Each line of the data that includes "home" must be copied.

── Input data ──

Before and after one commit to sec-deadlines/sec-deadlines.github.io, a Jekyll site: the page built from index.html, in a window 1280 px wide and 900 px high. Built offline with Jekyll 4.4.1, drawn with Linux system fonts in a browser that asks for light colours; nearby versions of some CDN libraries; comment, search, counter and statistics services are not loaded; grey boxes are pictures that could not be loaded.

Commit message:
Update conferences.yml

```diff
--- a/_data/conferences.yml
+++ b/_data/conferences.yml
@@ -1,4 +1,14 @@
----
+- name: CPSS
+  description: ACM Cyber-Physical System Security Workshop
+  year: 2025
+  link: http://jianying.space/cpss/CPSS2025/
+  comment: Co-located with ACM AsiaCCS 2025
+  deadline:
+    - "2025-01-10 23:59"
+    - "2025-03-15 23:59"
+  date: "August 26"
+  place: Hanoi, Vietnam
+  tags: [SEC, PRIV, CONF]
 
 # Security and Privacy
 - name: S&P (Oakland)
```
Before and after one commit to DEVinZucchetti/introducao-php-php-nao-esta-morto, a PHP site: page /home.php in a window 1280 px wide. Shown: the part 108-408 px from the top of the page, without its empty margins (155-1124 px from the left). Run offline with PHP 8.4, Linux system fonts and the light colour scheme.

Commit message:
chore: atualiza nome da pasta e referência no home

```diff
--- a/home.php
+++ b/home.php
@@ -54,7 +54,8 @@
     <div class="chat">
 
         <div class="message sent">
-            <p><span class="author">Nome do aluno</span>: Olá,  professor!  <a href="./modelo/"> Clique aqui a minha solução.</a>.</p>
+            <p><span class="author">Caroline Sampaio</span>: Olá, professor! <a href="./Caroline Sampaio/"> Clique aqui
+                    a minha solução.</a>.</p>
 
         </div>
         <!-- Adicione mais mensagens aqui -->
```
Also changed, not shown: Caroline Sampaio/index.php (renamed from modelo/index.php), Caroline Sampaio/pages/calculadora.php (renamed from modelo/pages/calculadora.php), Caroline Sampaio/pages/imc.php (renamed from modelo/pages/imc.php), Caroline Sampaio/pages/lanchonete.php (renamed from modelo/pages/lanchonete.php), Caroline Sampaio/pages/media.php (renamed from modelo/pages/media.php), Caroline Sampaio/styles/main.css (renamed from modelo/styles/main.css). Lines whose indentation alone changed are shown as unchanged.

───

**Answer:**
Before and after one commit to DEVinZucchetti/introducao-php-php-nao-esta-morto, a PHP site: page /home.php in a window 1280 px wide. Shown: the part 108-408 px from the top of the page, without its empty margins (155-1124 px from the left). Run offline with PHP 8.4, Linux system fonts and the light colour scheme.
chore: atualiza nome da pasta e referência no home
--- a/home.php
+++ b/home.php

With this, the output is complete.